Give the number of lines in the records below that include the word "onclick", and add nothing to it.
----
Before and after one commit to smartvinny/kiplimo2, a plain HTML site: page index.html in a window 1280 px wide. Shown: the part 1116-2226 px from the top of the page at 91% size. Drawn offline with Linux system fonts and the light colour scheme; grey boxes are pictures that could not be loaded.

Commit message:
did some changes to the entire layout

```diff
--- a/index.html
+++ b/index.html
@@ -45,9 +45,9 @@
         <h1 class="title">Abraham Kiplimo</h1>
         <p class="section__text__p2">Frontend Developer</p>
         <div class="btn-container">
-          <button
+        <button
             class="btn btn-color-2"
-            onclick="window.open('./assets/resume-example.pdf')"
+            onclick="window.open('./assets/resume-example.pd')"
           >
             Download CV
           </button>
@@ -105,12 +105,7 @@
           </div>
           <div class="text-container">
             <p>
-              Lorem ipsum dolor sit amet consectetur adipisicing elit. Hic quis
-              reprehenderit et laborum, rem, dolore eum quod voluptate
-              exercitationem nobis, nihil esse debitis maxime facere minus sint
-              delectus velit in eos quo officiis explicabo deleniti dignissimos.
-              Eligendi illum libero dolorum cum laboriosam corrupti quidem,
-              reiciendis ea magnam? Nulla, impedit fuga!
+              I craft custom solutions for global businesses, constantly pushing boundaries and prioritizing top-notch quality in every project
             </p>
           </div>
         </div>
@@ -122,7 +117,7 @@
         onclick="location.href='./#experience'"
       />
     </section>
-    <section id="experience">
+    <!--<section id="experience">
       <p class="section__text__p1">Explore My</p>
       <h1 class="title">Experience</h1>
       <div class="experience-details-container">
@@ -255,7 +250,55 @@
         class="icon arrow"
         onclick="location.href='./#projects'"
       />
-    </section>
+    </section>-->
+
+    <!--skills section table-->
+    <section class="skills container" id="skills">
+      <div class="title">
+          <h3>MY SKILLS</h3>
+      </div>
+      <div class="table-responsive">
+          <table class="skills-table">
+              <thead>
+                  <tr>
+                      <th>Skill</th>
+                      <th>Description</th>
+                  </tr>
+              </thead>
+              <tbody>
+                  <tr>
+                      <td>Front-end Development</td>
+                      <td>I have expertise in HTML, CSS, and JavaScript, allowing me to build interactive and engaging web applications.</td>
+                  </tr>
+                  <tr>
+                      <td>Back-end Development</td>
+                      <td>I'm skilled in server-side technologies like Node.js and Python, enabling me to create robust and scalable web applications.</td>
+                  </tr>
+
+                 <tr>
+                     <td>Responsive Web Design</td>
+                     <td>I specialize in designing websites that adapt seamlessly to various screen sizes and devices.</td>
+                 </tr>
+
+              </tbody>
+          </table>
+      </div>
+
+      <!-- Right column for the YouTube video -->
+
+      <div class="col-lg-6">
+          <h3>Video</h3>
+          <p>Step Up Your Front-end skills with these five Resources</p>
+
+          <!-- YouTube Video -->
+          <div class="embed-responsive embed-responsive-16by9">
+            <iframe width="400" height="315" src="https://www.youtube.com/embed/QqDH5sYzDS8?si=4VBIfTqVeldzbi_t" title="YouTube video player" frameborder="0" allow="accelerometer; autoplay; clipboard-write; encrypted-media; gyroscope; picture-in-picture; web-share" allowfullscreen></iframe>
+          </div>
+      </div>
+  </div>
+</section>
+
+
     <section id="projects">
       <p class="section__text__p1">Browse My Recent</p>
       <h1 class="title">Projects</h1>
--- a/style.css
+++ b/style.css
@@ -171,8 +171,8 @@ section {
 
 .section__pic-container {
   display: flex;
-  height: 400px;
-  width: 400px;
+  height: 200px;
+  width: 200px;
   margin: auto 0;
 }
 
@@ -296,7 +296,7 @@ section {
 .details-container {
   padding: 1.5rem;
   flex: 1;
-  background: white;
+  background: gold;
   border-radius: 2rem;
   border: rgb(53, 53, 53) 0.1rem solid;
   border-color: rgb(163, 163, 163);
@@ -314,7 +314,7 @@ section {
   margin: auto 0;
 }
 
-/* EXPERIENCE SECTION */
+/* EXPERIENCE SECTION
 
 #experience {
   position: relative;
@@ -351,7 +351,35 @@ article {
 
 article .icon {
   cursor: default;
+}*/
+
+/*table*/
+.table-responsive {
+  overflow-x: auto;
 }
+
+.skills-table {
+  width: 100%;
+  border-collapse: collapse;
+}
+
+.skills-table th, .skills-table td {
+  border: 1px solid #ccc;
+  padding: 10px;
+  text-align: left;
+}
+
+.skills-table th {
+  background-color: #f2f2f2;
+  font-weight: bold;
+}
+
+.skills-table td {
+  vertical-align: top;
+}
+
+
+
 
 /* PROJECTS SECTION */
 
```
----
Response box: 4